Upon arrival at the Driskell hotel there was a lobby full of tech hipsters. The Driskell hotel was built in the 1800’s and is at the heart of the festival social scene, power meetings and celebrity sightings. Over coffee, in one morning we saw Robert Duvall, Emmy Rossum and the cast of a vampire television show. A stop at the Driskell bar at the hotel is a MUST do of the event.

Conference sessions got underway Friday, March 7, 2014. In speaking with attendees throughout the event, they were not only technologists, but leaders of their organizations and marketers seeking out new ideas.

The big themes of the conference were Big Data, Privacy/Cybersecurity, and Connection with consumers. Data collection is clearly the future for business success. Harvesting the valuable insights is the cross industry challenge. The overall recommendation was that companies should collect as much data as possible, then use what is most valuable.

Privacy/cybersecurity and the use of consumer data was a significant theme. NSA leaker Edward Snowden’s session was the buzz of the conference and highly attended. Gaining and protecting the consumer’s trust is the new currency for companies leveraging consumer data.

Connecting with consumers is the business challenge in front of companies today. Several sessions addressed this. Consumers want highly personalized, relevant messages from retailers and brands. Technologies including mobile, beacons, gamification and social tools were among those highlighted to create the connections.

Retail Loco hosted by the Location Based Marketing Association (LBMA) was a half day event held exclusively to focus on retail and brands on Sunday, March 9, 2014. Founder and President of the LBMA, Asif Khan, has attended previous SXSW conference and was inspired to launch Retail Loco at this year’s conference. “We knew a lot of retailers and brands come to this event and we saw an opportunity to provide content specifically for them at SXSW,” says Khan.

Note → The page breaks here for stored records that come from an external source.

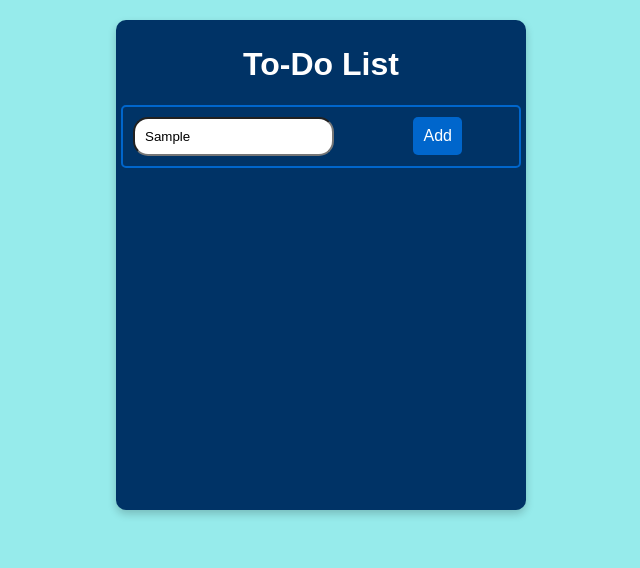
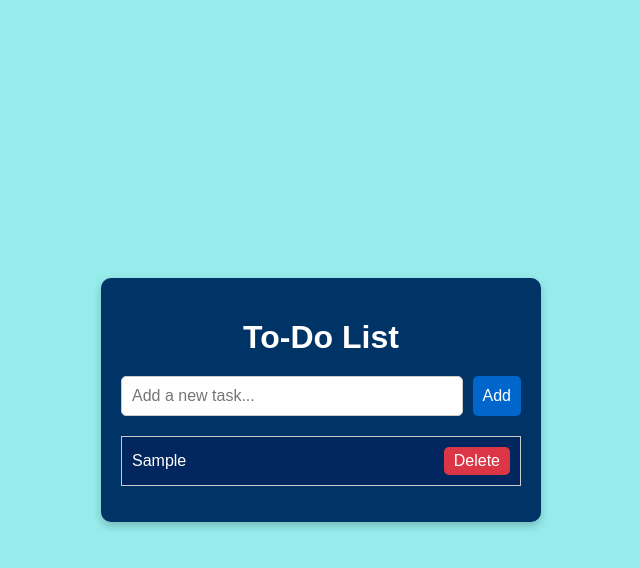
Before and after one commit to 7thKingDavid/Brainwave_Matrix_Intern, a plain HTML site: page index.html in a window 1280 px wide. Both pictures are taken after typing "Sample" into the empty fields and a click on the button "Add". Shown: the whole page, without its empty margins (319-959 px from the left). Drawn offline with Linux system fonts and the light colour scheme.

Commit message:
I updated the code with interactive features

```diff
--- a/index.html
+++ b/index.html
@@ -12,7 +12,7 @@
    <div class="todo-container">
     <h1>To-Do List</h1>
     <div class="input-container">
-        <input type="text" placeholder="Add a new task..." />
+        <input type="text" id="todo-input" placeholder="Add a new task..." />
         <button id="add-btn">Add</button>
     </div>
     <ul id="todo-list"></ul>
@@ -21,6 +21,6 @@
 
 
 
-
+<script src="script.js"></script>
 </body>
 </html>
--- a/script.js
+++ b/script.js
@@ -0,0 +1,35 @@
+// I'm gonna call the ids with getElementById
+
+const todoInput = document.getElementById("todo-input");
+const addBtn = document.getElementById("add-btn");
+const todoList = document.getElementById("todo-list");
+
+// now I'll use eventListeners
+
+if (addBtn) {
+  addBtn.addEventListener("click", () => {
+    const task = todoInput.value.trim();
+    if (task === "") {
+      alert("Please enter a task!");
+      return;
+    }
+    const li = document.createElement("li");
+    li.textContent = task;
+
+    const deleteBtn = document.createElement("button"); // creates the Delete button
+    deleteBtn.textContent = "Delete";
+    deleteBtn.addEventListener("click", () => {
+      todoList.removeChild(li);
+    });
+
+    li.appendChild(deleteBtn);
+    todoList.appendChild(li);
+    todoInput.value = "";
+  });
+
+  todoInput.addEventListener("keypress", (e) => {
+    if (e.key === "Enter") {
+      addBtn.click();
+    }
+  });
+}
--- a/style.css
+++ b/style.css
@@ -7,7 +7,7 @@ body {
     justify-content: center;
     height: 100vh;
     overflow: hidden;
-    transition: background-color 0.3s ease;
+    align-items: center;
 
 }
 
@@ -15,15 +15,17 @@ body {
 .todo-container {
     background: #003366;
     color: #fff;
-    padding: 5px;
+    padding: 20px;
     border-radius: 10px;
     box-shadow: 0 4px 8px rgba(0, 0, 0, 0.2);
-    width: 100%;
-    height: 30rem;
-    margin-top: 20px;
-    max-width: 400px;
-    transform translateY(200%);
-    transition: transform 0.6s ease;
+    width: 400px;
+    overflow: hidden;
+   text-align: center;
+
+}
+
+.todo-container h1 {
+    margin-bottom: 20px;
 }
 
 h1 {
@@ -32,16 +34,17 @@ h1 {
 }
 
 input {
+    flex: 1;
     padding: 10px;
-    border-radius: 15px;
+    font-size: 1rem;
+    border: 1px solid #ccc;
+    border-radius: 5px;
 
 }
 .input-container {
-    flex: 1;
-    padding: 10px;
-    border: 2px solid #0066cc;
-    border-radius: 5px;
-    font-size: 1rem;
+    display: flex;
+    gap: 10px;
+    margin-bottom: 20px;
 }
 
 button {
@@ -52,12 +55,41 @@ button {
     border-radius: 5px;
     cursor: pointer;
     font-size: 1rem;
-    margin-left: 75px;
+
 
 }
 
 button:hover {
     background-color: #004999;
+}
+
+ul {
+    list-style: none;
+    padding: 0;
+    margin-top: 20px;
+}
+
+li {
+    display: flex;
+    justify-content: space-between;
+    align-items: center;
+    padding: 10px;
+    border: 1px solid #ccc;
+    margin-bottom: 10px;
+    background-color: #02275e;
+}
+
+li button {
+    background-color: #dc3545;
+    border: none;
+    border-radius: 5px;
+    padding: 5px 10px;
+    cursor: pointer;
+
+}
+
+li button:hover {
+    background-color: #c82333;
 }
 
 /* make it responsive using media query*/
@@ -77,8 +109,8 @@ button:hover {
     }
 
     input { /* adjusts padding and takes full width for smaller inputs */
-        width: 60%;
-        padding: 5px;
+        width: 100%;
+
     }
 
     button {
@@ -87,4 +119,5 @@ button:hover {
     }
 
 
+
 }
```
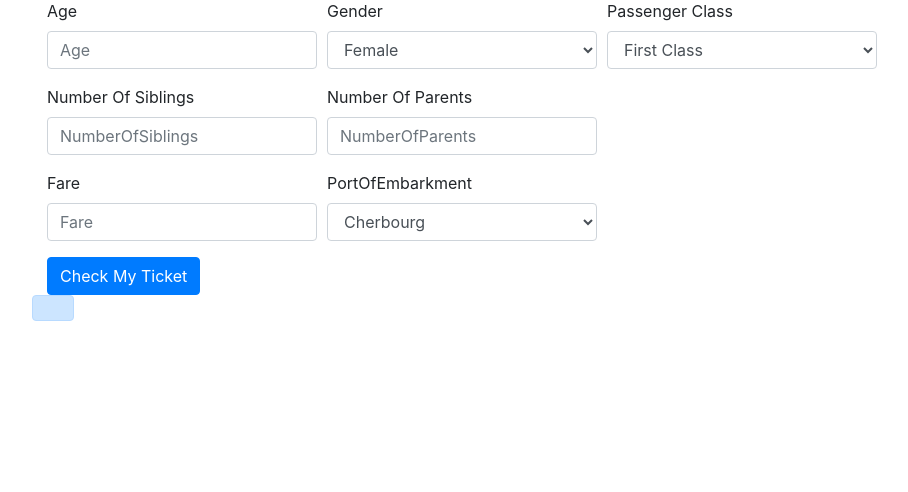
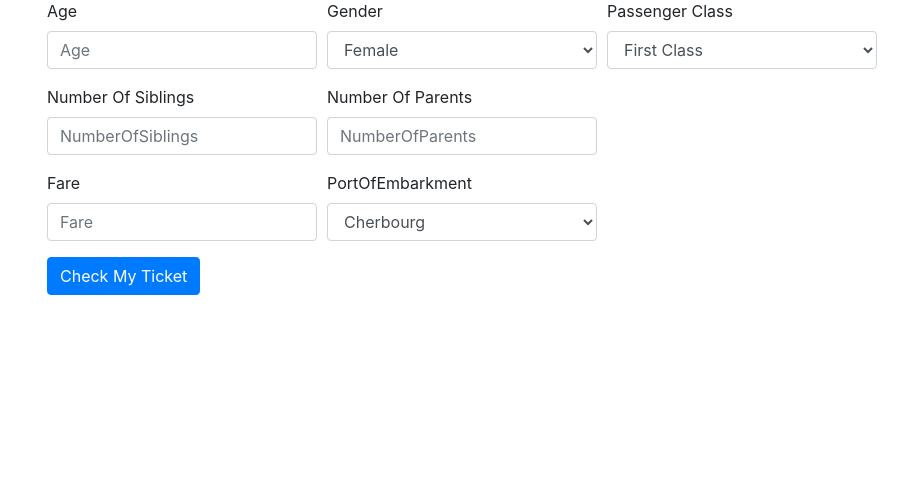
Before and after one commit to ryancollingwood/titanic_ticket_checker, a Flask app: page / in a window 1280 px wide. Shown: the part 57-549 px from the top of the page, without its empty margins (38-946 px from the left). Run offline with Flask 2, Linux system fonts and the light colour scheme; some libraries are stand-ins or nearby versions.

Commit message:
formatting the display of the outcome alert

```diff
--- a/static/js/app.js
+++ b/static/js/app.js
@@ -2,8 +2,11 @@ console.log("App Ready");
 
 d3.select("#doCheckTicket").on("click", (event) => doCheckTicket(event));
 
+d3.select("#alertOutcome").style("display", "none");
+
 function doCheckTicket(event) {
     d3.event.preventDefault();
+    d3.select("#alertOutcome").style("display", "none");
     console.log("Checking Ticket");
 
     let age = d3.select("#inputAge").node().value;
@@ -45,14 +48,17 @@ function showResult(data) {
     console.log(data);
 
     var outcome = "Unknown";
+    let alertOutcomeDisplay = d3.select("#alertOutcome");
 
     if (data["result"][0] == 1) {
         outcome = "Survived";
+        alertOutcomeDisplay.attr("class", "alert alert-success");
     } else if (data["result"][0] == 0) {
         outcome = "Dead";
+        alertOutcomeDisplay.attr("class", "alert alert-info");
     }
 
-    d3.select("#alertOutcome").text(outcome);
-
+    alertOutcomeDisplay.text(outcome);
+    alertOutcomeDisplay.style("display", "block");
 
 }
--- a/templates/index.html
+++ b/templates/index.html
@@ -72,11 +72,20 @@
 
                 </div>
             </div>
-            <button id="doCheckTicket" type="submit" class="btn btn-primary">Check My Ticket</button>
+            <div class="form-row">
+                <div class="form-group col-md-3">
+                    <button id="doCheckTicket" type="submit" class="btn btn-primary">Check My Ticket</button>
+                </div>
+            </div>
         </form>
 
         <div class="row">
-            <div id="alertOutcome" class="alert alert-primary" role="alert">
+            <div class="form-group col-md-12"></div>
+        </div>
+        <div class="row">
+            <div class="form-group col-md-12">
+                <div id="alertOutcome" class="alert alert-primary" role="alert">
+                </div>
             </div>
         </div>
     </div>
```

The keynote speaker at this event was legendary retailer, Richard Marcus. Marcus says tech should have a purpose in impacting the retail customer experience. He says two things matter in retailing, “take care of customers and they come back, take care of merchandise and they don’t.”

The CIO of TGIF Friday’s, Trip Sessions, shared his goal to create a more sticky experience using technology with the aim of creating a 1-1 personalized experience. They use foursquare as a tool allowing waitstaff the ability to connect directly with guests in-store.

We keep hearing that the pace of change is accelerating from retailers and industry experts alike. This conference really epitomized that theme. From CES to NRF to SXSW, the themes have been fairly consistent. Retailers need to increasingly focus on tech and the time is now. There are many tools and resources available, but they can’t afford to wait.

SXSW has been described as “engineered serendipity.” It was an amazing experience for further cementing things we have heard at other conferences this year, exposure to new ideas, and creating connections. We are at a unique time in retail history. Successful retailers will be the ones who lever these resources to drive the customer experience. SXSW is a recommend event for learning, networking and moving into the future.


Anne Marie Stephen is VP of retail sales and customer development at iInside. Deborah Weinswig is chief customer officer at Profitect.